A better understanding of the neural substrates that underlie motor recovery after neurological impairments (such as stroke and spinal cord injury) has led to the development of innovative rehabilitation strategies and tools that incorporate key elements of motor skill re-learning such as intensive motor training involving goal-oriented repeated movements.
Robotic devices for the upper limb and gait are increasingly used in rehabilitation: several studies have demonstrated the effectiveness of these devices in reducing motor impairments, but only limited evidence has been found on the improvement of upper limb and gait function so far.
Other studies have investigated the effects of combined approaches that target muscle function (e.g., functional electrical stimulation), modulate neural activity (e.g., noninvasive brain stimulation) and enhance motivation (e.g., Virtual Reality) in an attempt to enhance the benefits of robot-assisted training.

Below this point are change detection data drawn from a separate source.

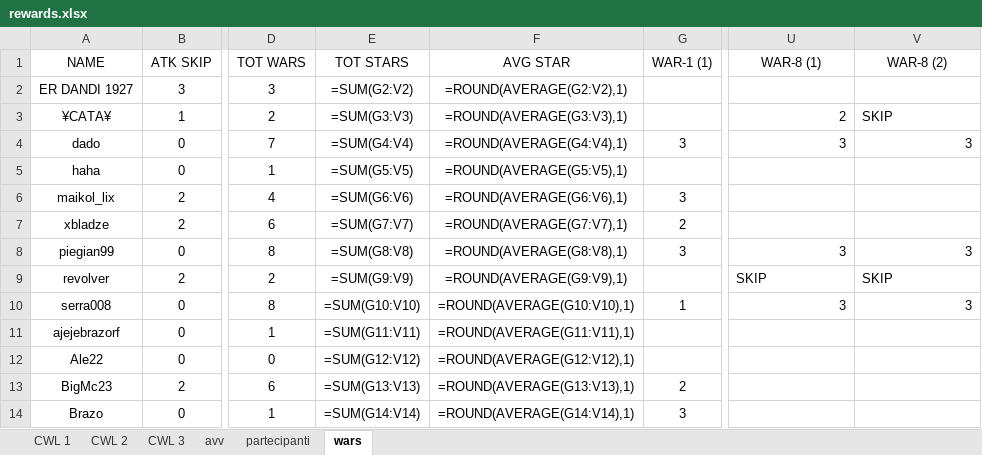
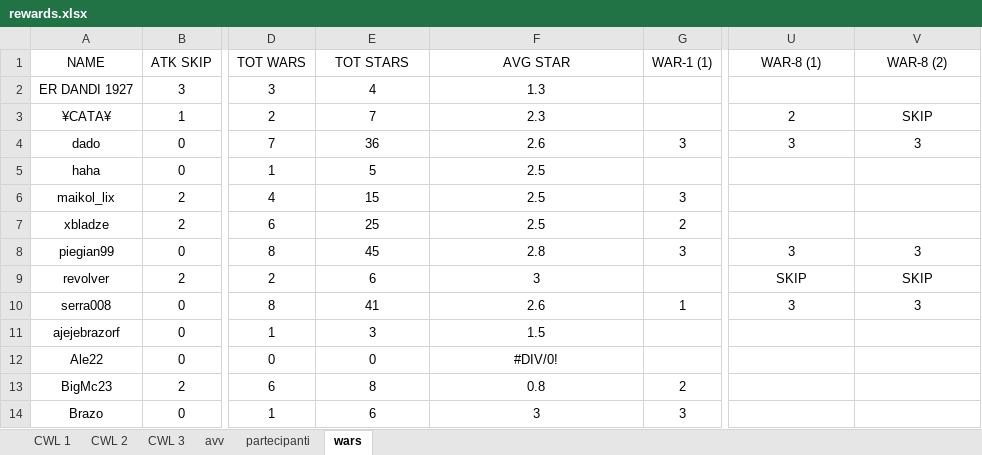
Before and after one commit to piegian99ita/clashMacacos, an Excel workbook: rewards.xlsx, sheet wars, drawn as a sheet; only a part is shown, gaps mark what is left out; values as stored, in another font and other column widths than the file's, no borders; formulas without a stored value are shown as written; table styles not drawn; the diff covers the shown part only; the diff names each change by its address in the sheet, - before the commit and + after, or states it on an @@ line.

```diff
--- a/rewards.xlsx (sheet wars)
+++ b/rewards.xlsx (sheet wars)
-E2 (TOT STARS): =SUM(G2:V2)
+E2 (TOT STARS): 4
-F2 (AVG STAR): =ROUND(AVERAGE(G2:V2),1)
+F2 (AVG STAR): 1.3
-E3 (TOT STARS): =SUM(G3:V3)
+E3 (TOT STARS): 7
-F3 (AVG STAR): =ROUND(AVERAGE(G3:V3),1)
+F3 (AVG STAR): 2.3
-U3 alignment: right
+U3 alignment: center
-V3 alignment: left
+V3 alignment: center
-E4 (TOT STARS): =SUM(G4:V4)
+E4 (TOT STARS): 36
-F4 (AVG STAR): =ROUND(AVERAGE(G4:V4),1)
+F4 (AVG STAR): 2.6
-U4:V4 alignment: right
+U4:V4 alignment: center
-E5 (TOT STARS): =SUM(G5:V5)
+E5 (TOT STARS): 5
-F5 (AVG STAR): =ROUND(AVERAGE(G5:V5),1)
+F5 (AVG STAR): 2.5
-E6 (TOT STARS): =SUM(G6:V6)
+E6 (TOT STARS): 15
-F6 (AVG STAR): =ROUND(AVERAGE(G6:V6),1)
+F6 (AVG STAR): 2.5
-E7 (TOT STARS): =SUM(G7:V7)
+E7 (TOT STARS): 25
-F7 (AVG STAR): =ROUND(AVERAGE(G7:V7),1)
+F7 (AVG STAR): 2.5
-E8 (TOT STARS): =SUM(G8:V8)
+E8 (TOT STARS): 45
-F8 (AVG STAR): =ROUND(AVERAGE(G8:V8),1)
+F8 (AVG STAR): 2.8
-U8:V8 alignment: right
+U8:V8 alignment: center
-E9 (TOT STARS): =SUM(G9:V9)
+E9 (TOT STARS): 6
-F9 (AVG STAR): =ROUND(AVERAGE(G9:V9),1)
+F9 (AVG STAR): 3
-U9:V9 alignment: left
+U9:V9 alignment: center
-E10 (TOT STARS): =SUM(G10:V10)
+E10 (TOT STARS): 41
-F10 (AVG STAR): =ROUND(AVERAGE(G10:V10),1)
+F10 (AVG STAR): 2.6
-U10:V10 alignment: right
+U10:V10 alignment: center
-E11 (TOT STARS): =SUM(G11:V11)
+E11 (TOT STARS): 3
-F11 (AVG STAR): =ROUND(AVERAGE(G11:V11),1)
+F11 (AVG STAR): 1.5
-E12 (TOT STARS): =SUM(G12:V12)
+E12 (TOT STARS): 0
-F12 (AVG STAR): =ROUND(AVERAGE(G12:V12),1)
+F12 (AVG STAR): #DIV/0!
-E13 (TOT STARS): =SUM(G13:V13)
+E13 (TOT STARS): 8
-F13 (AVG STAR): =ROUND(AVERAGE(G13:V13),1)
+F13 (AVG STAR): 0.8
-E14 (TOT STARS): =SUM(G14:V14)
+E14 (TOT STARS): 6
-F14 (AVG STAR): =ROUND(AVERAGE(G14:V14),1)
+F14 (AVG STAR): 3
```
Also changed, not shown: 62 edited cells and cell formats elsewhere in this sheet, sheet CWL 2, hidden cells, cc_cg_events.xlsx.
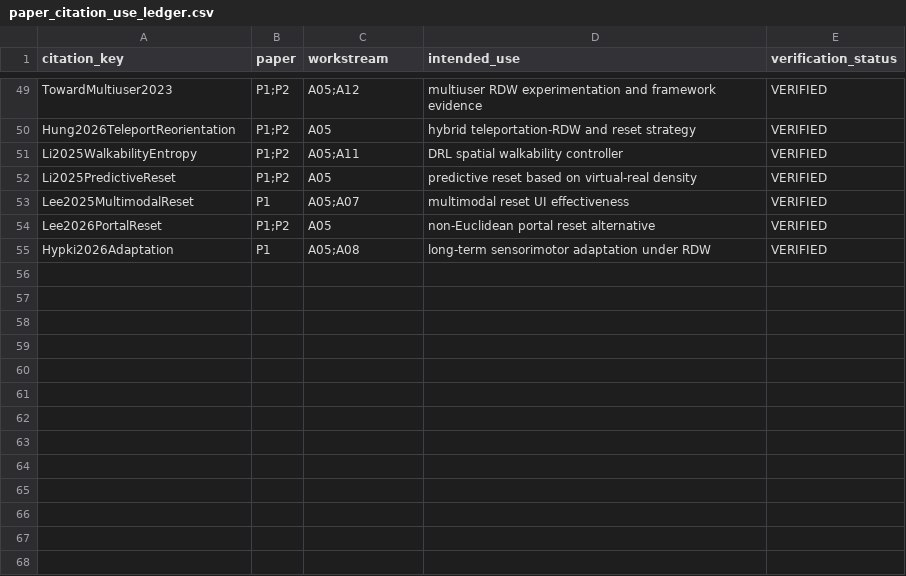
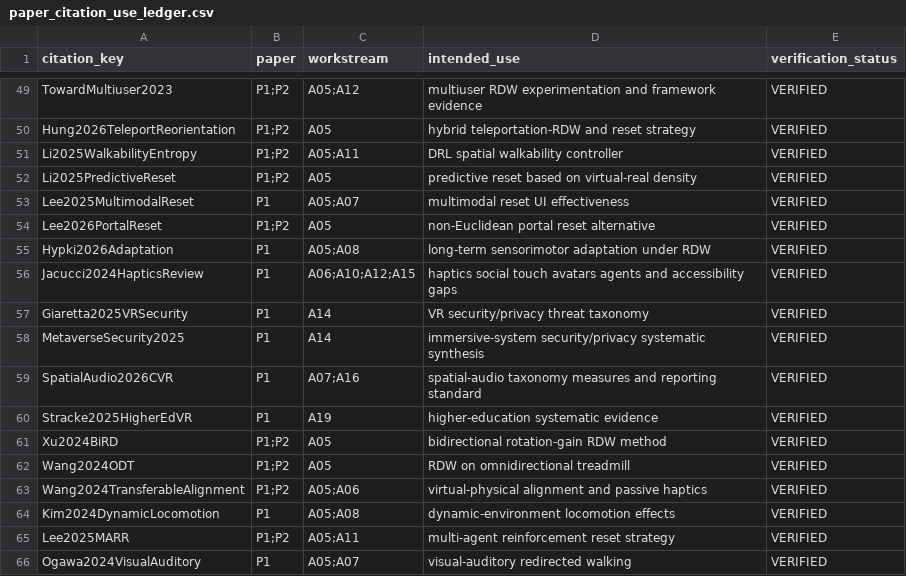
Before and after one commit to Arithmetic-Power-Geometry/Virtual-Reality-Research-Review, a CSV file: paper_writing_register/paper_assets/references/paper_citation_use_ledger.csv, drawn as a sheet; only a part is shown, gaps mark what is left out; the diff names each change by its address in the sheet, - before the commit and + after, or states it on an @@ line.

Commit message:
Paper assets: map eleven references across A05-A19

```diff
--- a/paper_writing_register/paper_assets/references/paper_citation_use_ledger.csv
+++ b/paper_writing_register/paper_assets/references/paper_citation_use_ledger.csv
+row 56: Jacucci2024HapticsReview | P1 | A06;A10;A12;A15 | haptics social touch avatars agents and accessibility gaps | VERIFIED
+row 57: Giaretta2025VRSecurity | P1 | A14 | VR security/privacy threat taxonomy | VERIFIED
+row 58: MetaverseSecurity2025 | P1 | A14 | immersive-system security/privacy systematic synthesis | VERIFIED
+row 59: SpatialAudio2026CVR | P1 | A07;A16 | spatial-audio taxonomy measures and reporting standard | VERIFIED
+row 60: Stracke2025HigherEdVR | P1 | A19 | higher-education systematic evidence | VERIFIED
+row 61: Xu2024BiRD | P1;P2 | A05 | bidirectional rotation-gain RDW method | VERIFIED
+row 62: Wang2024ODT | P1;P2 | A05 | RDW on omnidirectional treadmill | VERIFIED
+row 63: Wang2024TransferableAlignment | P1;P2 | A05;A06 | virtual-physical alignment and passive haptics | VERIFIED
+row 64: Kim2024DynamicLocomotion | P1 | A05;A08 | dynamic-environment locomotion effects | VERIFIED
+row 65: Lee2025MARR | P1;P2 | A05;A11 | multi-agent reinforcement reset strategy | VERIFIED
+row 66: Ogawa2024VisualAuditory | P1 | A05;A07 | visual-auditory redirected walking | VERIFIED
```
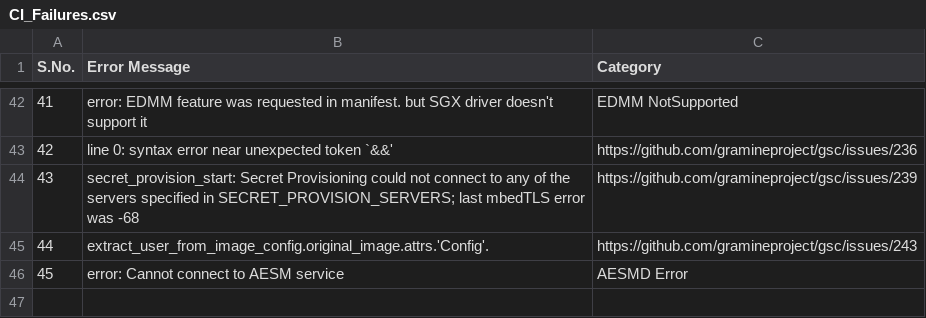
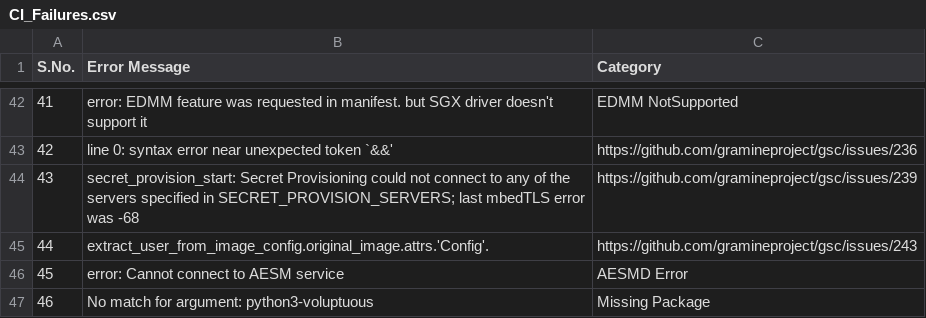
Before and after one commit to davidtian888/gramine_ci_report, a CSV file: data/CI_Failures.csv, drawn as a sheet; only a part is shown, gaps mark what is left out.

```diff
--- a/data/CI_Failures.csv
+++ b/data/CI_Failures.csv
@@ -46 +46,2 @@
 45,error: Cannot connect to AESM service,AESMD Error
+46,No match for argument: python3-voluptuous,Missing Package
```
Also changed, not shown: data/Gramine_Failures.csv.
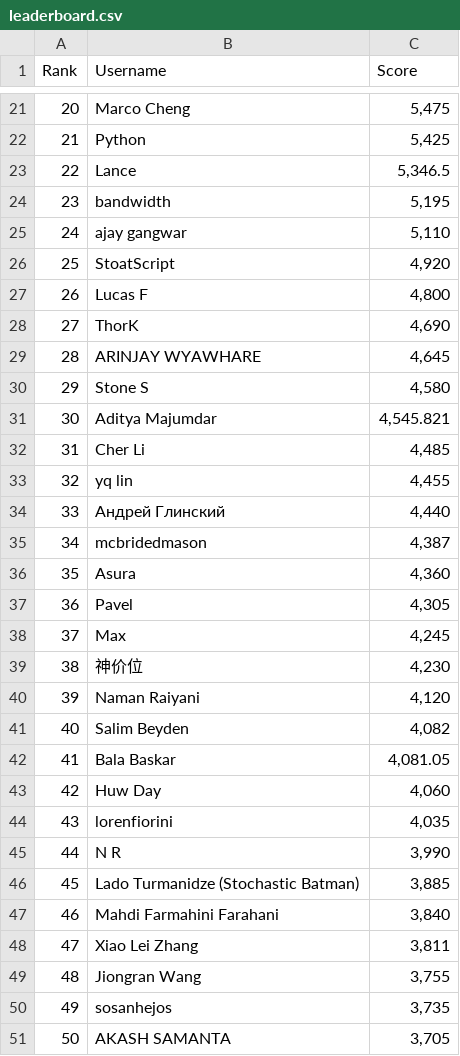
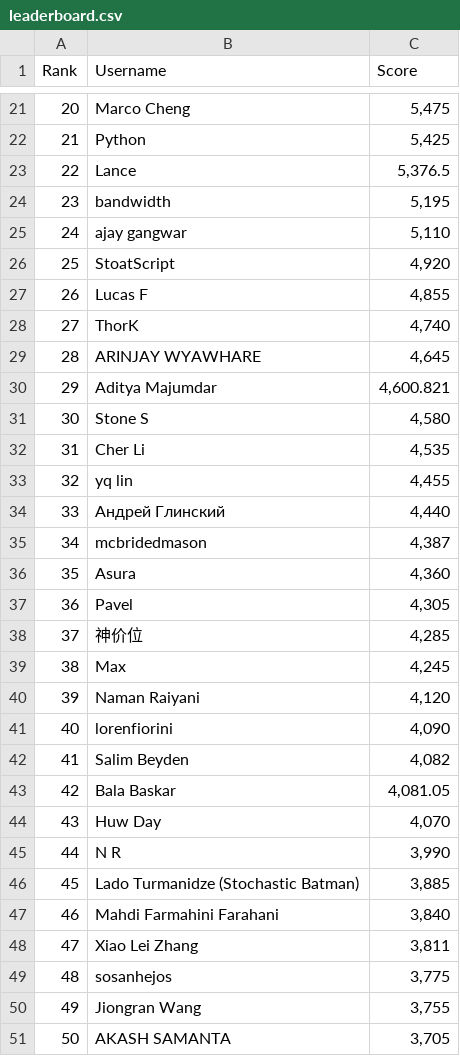
Before and after one commit to silvermete0r/deepml-top, a CSV file: leaderboard.csv, drawn as a sheet; only a part is shown, gaps mark what is left out; removed rows and columns are numbered as before the commit, all else as after; the diff covers the shown part only; the diff names each change by its address in the sheet, - before the commit and + after, or states it on an @@ line.

```diff
--- a/leaderboard.csv
+++ b/leaderboard.csv
-C23 (Score): 5,346.5
+C23 (Score): 5,376.5
-C27 (Score): 4,800
+C27 (Score): 4,855
-C28 (Score): 4,690
+C28 (Score): 4,740
+row 30: 29 | Aditya Majumdar | 4,600.821
@@ column A (Rank) renumbered between rows 31 and 86 @@
-row 31: 30 | Aditya Majumdar | 4,545.821
-C32 (Score): 4,485
+C32 (Score): 4,535
+row 38: 37 | 神价位 | 4,285
-row 39: 38 | 神价位 | 4,230
+row 41: 40 | lorenfiorini | 4,090
-C44 (Score): 4,060
+C44 (Score): 4,070
-row 44: 43 | lorenfiorini | 4,035
+row 49: 48 | sosanhejos | 3,775
-row 50: 49 | sosanhejos | 3,735
```
Also changed, not shown: 3 added rows, 3 removed rows and 10 edited cells elsewhere in this file, 2 other files.
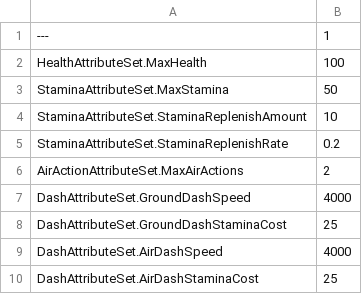
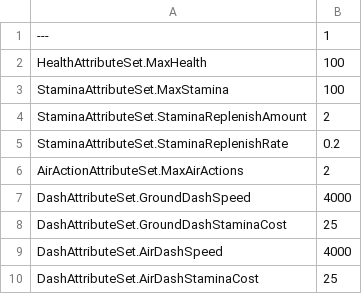
Before and after one commit to Muteless/Collab09-FPS, a CSV file: CSVs/Characters/Attributes/CharacterAttributesCurveTable.csv (was CSVs/Characters/Player/CharacterAttributesCurveTable.csv), drawn as a sheet.

```diff
--- a/CSVs/Characters/Player/CharacterAttributesCurveTable.csv
+++ b/CSVs/Characters/Attributes/CharacterAttributesCurveTable.csv
@@ -2,4 +2,4 @@
 HealthAttributeSet.MaxHealth,100
-StaminaAttributeSet.MaxStamina,50
-StaminaAttributeSet.StaminaReplenishAmount,10
+StaminaAttributeSet.MaxStamina,100
+StaminaAttributeSet.StaminaReplenishAmount,2
 StaminaAttributeSet.StaminaReplenishRate,0.2
```
Also changed, not shown: CSVs/Characters/Attributes/PlayerAttributesCurveTable.csv, 10 other files.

During the talk an overview of the current status of robot-assisted therapies and combined treatments will be discussed together with an analysis of the rationale behind them. Finally the clinical and bioengineering challenges of the next decade will be presented.